July 2020

1/. Fitting of Aftermarket Oil Coolers to Rotax Powered Aircraft.

In December 2019, a pilot flying an Airborne XT-912 WM aircraft, suffered an inflight loss of oil pressure followed by engine failure.
This resulted in an emergency landing in which the aircraft sustained considerable damage.
The pilot escaped serious injury.
 
Since that report was received, we have received notification of a very similar incident. In this case, the aircraft did not suffer any damage and the pilot was not injured.
In both cases, the pilots had fitted larger capacity aftermarket Rotax oil coolers to their aircraft. These coolers had failed.
 
All pilots should be aware that they cannot modify their aircraft unless the modification is approved by the manufacturer.
This includes parts from the engine manufacturer that are not the same part number as that fitted by the aircraft manufacturer.
Doing so will place the aircraft outside of certification and may lead to insurance being voided.

Any proposed modifications to an aircraft must be sent to the manufacturer for approval.
The proposal must include a detailed description, drawings, and photographs so the manufacturer can understand what the modification entails
and enable a determination as to whether the modification complies with all relevant design standards.
 
Owners of Rotax 912 powered aircraft should refer to the following Service Information from Rotax, particularly the Notice at 1.1:
https://legacy.rotaxowner.com/si_tb_info/serviceinfo/si-pac-014.pdf
 

2/. Failure of PG Tandem Spreader Bars.

SAFA has been made aware of an accident that occurred in France on July 14, in which a tandem PG pilot and passenger perished.
The spreader bar failed at the connection point with the glider, leading to the complete separation of the pilot and passenger from the wing.
 
The report from the FFVL (Federation Francaise de Vol Libre) suggests that the age of the spreaders was probably the cause of the failure.
The FFVL, and indeed the SAFA, recommends that all tandem pilots conduct an inspection of their spreader bars, or have them inspected by a professional member.
These should be replaced if there are any visible signs of wear or damage, if they have more than 500 hours of use, or if they are more than 5 years old.
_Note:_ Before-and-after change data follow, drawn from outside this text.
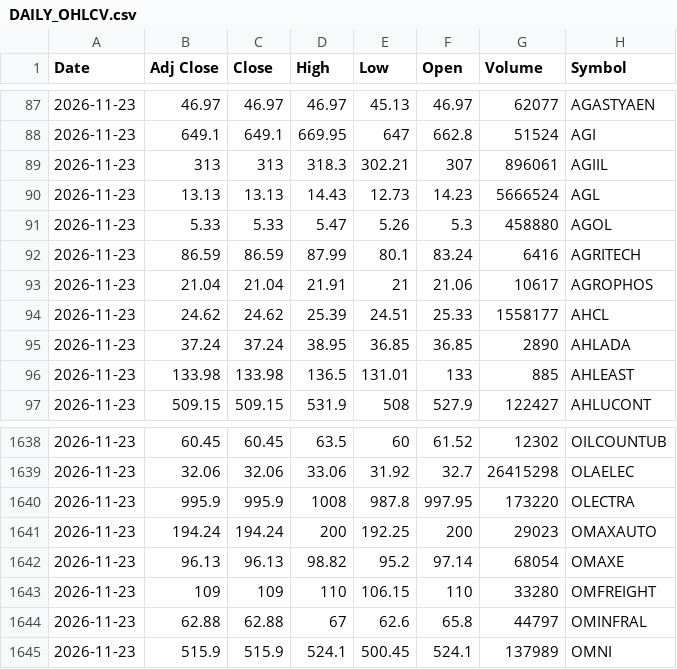
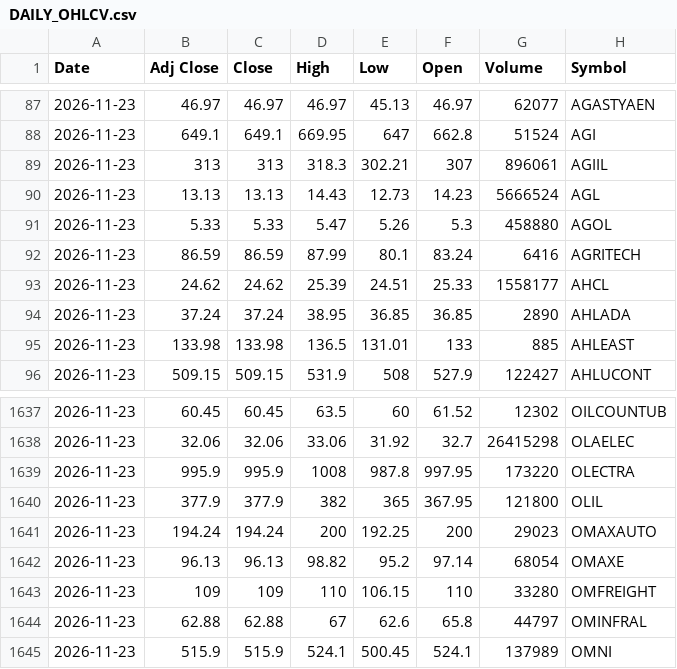
Before and after one commit to VarunNeel/alphatrace-feed, a CSV file: ohlcv/DAILY_OHLCV.csv, drawn as a sheet; only a part is shown, gaps mark what is left out; removed rows and columns are numbered as before the commit, all else as after; the diff names each change by its address in the sheet, - before the commit and + after, or states it on an @@ line.

Commit message:
OHLCV 2026-11-25

```diff
--- a/ohlcv/DAILY_OHLCV.csv
+++ b/ohlcv/DAILY_OHLCV.csv
-row 93: 2026-11-23 | 21.04 | 21.04 | 21.91 | 21 | 21.06 | 10617 | AGROPHOS
+row 1640: 2026-11-23 | 377.9 | 377.9 | 382 | 365 | 367.95 | 121800 | OLIL
```
Also changed, not shown: ohlcv/daily/2026-11-20.csv, ohlcv/daily/2026-11-23.csv, 2 other files.
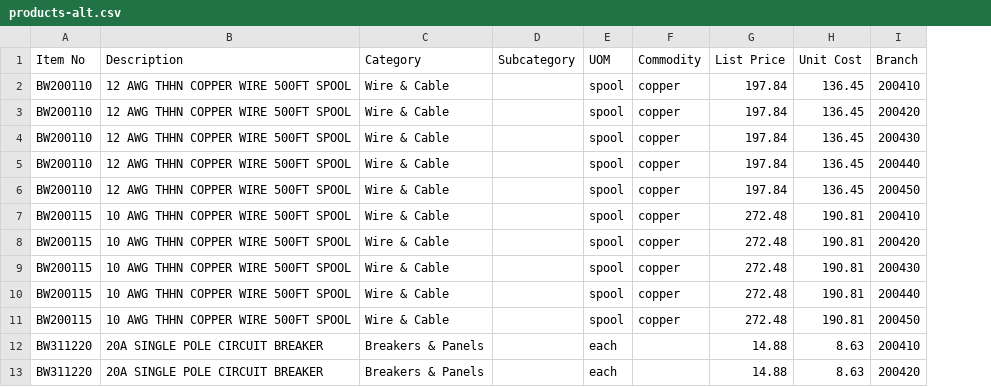
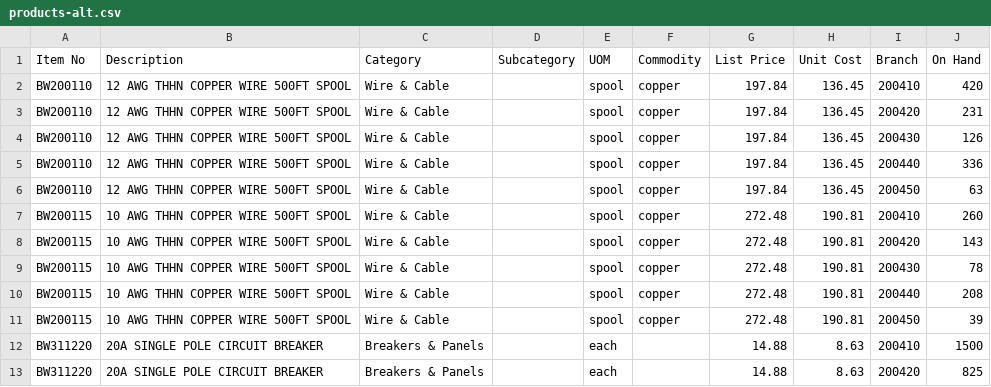
Before and after one commit to AushuSalman/aatlas, a CSV file: docs/samples/products-alt.csv, drawn as a sheet; only a part is shown; the diff names each change by its address in the sheet, - before the commit and + after, or states it on an @@ line.

```diff
--- a/docs/samples/products-alt.csv
+++ b/docs/samples/products-alt.csv
+column J (On Hand), rows 2-13: 420 | 231 | 126 | 336 | 63 | 260 | 143 | 78 | 208 | 39 | 1500 | 825
```
Also changed, not shown: 2 other files.
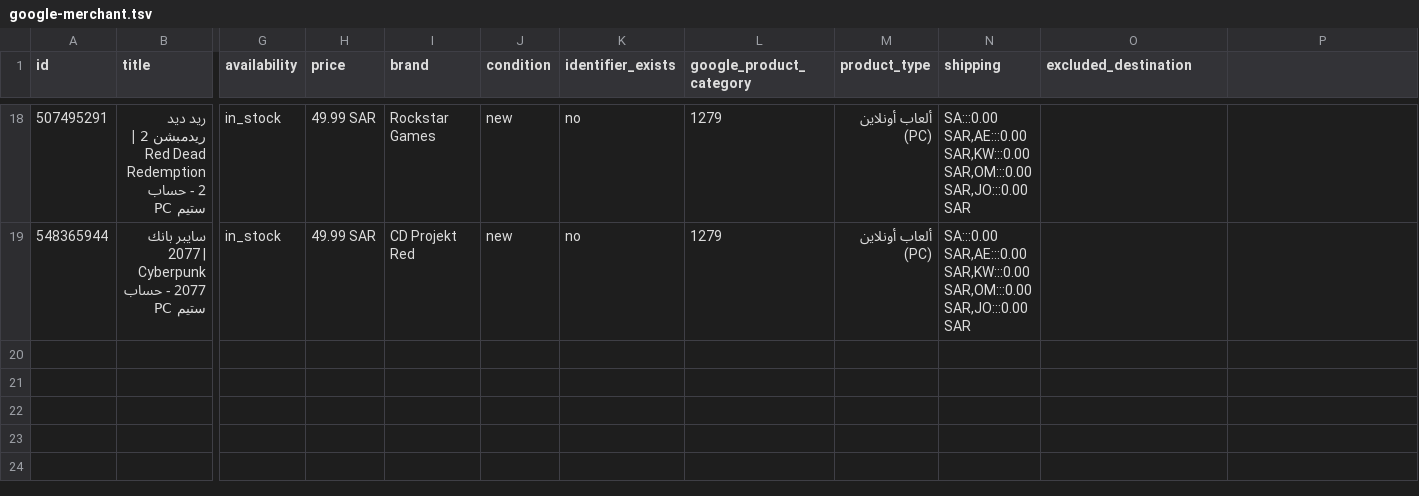
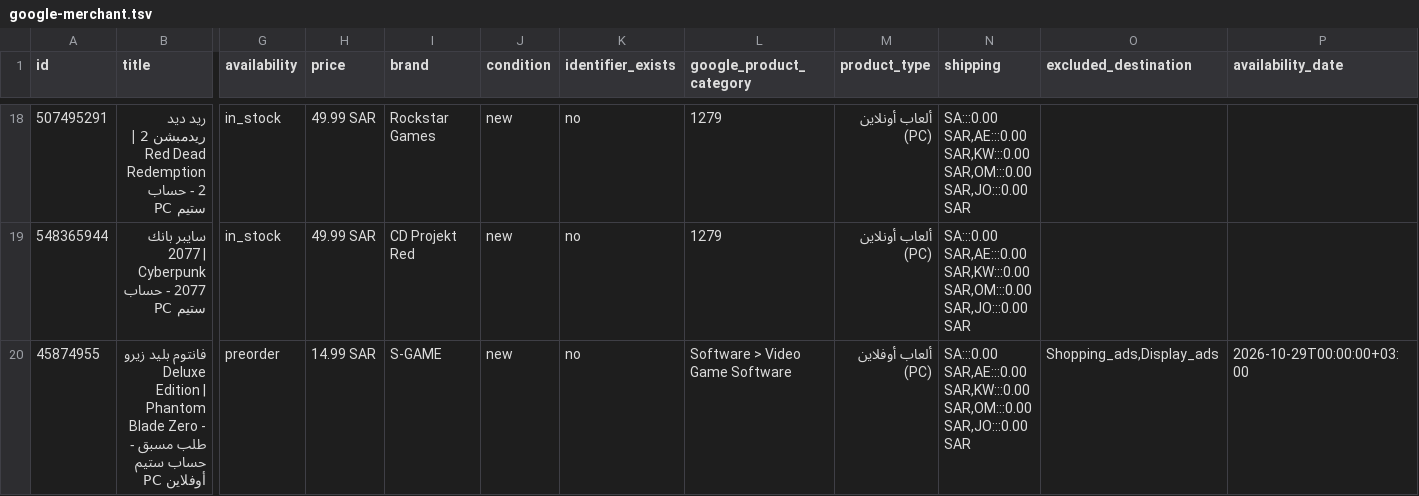
Before and after one commit to TiTansStore/oceangames-assets, a TSV file: feeds/google-merchant.tsv, drawn as a sheet; only a part is shown, gaps mark what is left out; rows hold the shown columns only; the diff names each change by its address in the sheet, - before the commit and + after, or states it on an @@ line.

```diff
--- a/feeds/google-merchant.tsv
+++ b/feeds/google-merchant.tsv
-P1: (empty)
+P1: availability_date
+row 20: 45874955 | فانتوم بليد زيرو Deluxe Edition | Phantom Blade Zero - طلب مسبق - حساب ستيم أوفلاين PC | preorder | 14.99 SAR | S-GAME | new | no | Software > Video Game Software | ألعاب أوفلاين (PC) | SA:::0.00 SAR,AE:::0.00 SAR,KW:::0.00 SAR,OM:::0.00 SAR,JO:::0.00 SAR | Shopping_ads,Display_ads | 2026-10-29T00:00:00+03:00
```
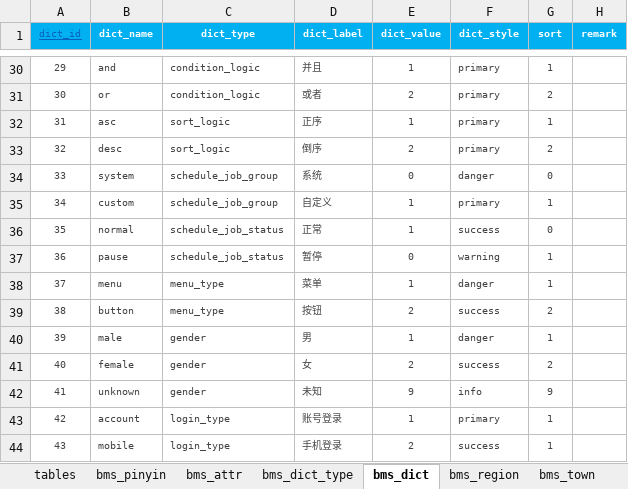
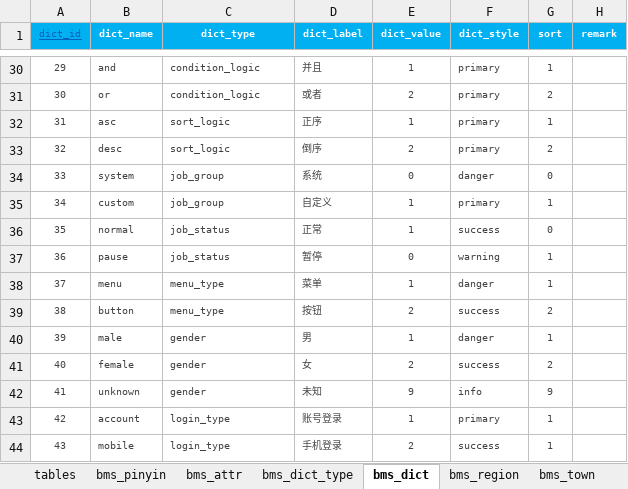
Before and after one commit to dlshouwen/swda-server, an Excel workbook: swda-source/db/init/datas.xlsx, sheet bms_dict, drawn as a sheet; only a part is shown, gaps mark what is left out; values as stored, in another font and other column widths than the file's, no borders; the diff names each change by its address in the sheet, - before the commit and + after, or states it on an @@ line.

```diff
--- a/swda-source/db/init/datas.xlsx (sheet bms_dict)
+++ b/swda-source/db/init/datas.xlsx (sheet bms_dict)
-C34:C35 (dict_type): schedule_job_group
+C34:C35 (dict_type): job_group
-C36:C37 (dict_type): schedule_job_status
+C36:C37 (dict_type): job_status
```
Also changed, not shown: sheet bms_dict_type, 29 other files.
The SAFA takes this opportunity to remind all pilots of the importance of conducting regular checks of their equipment and particularly of tandem equipment.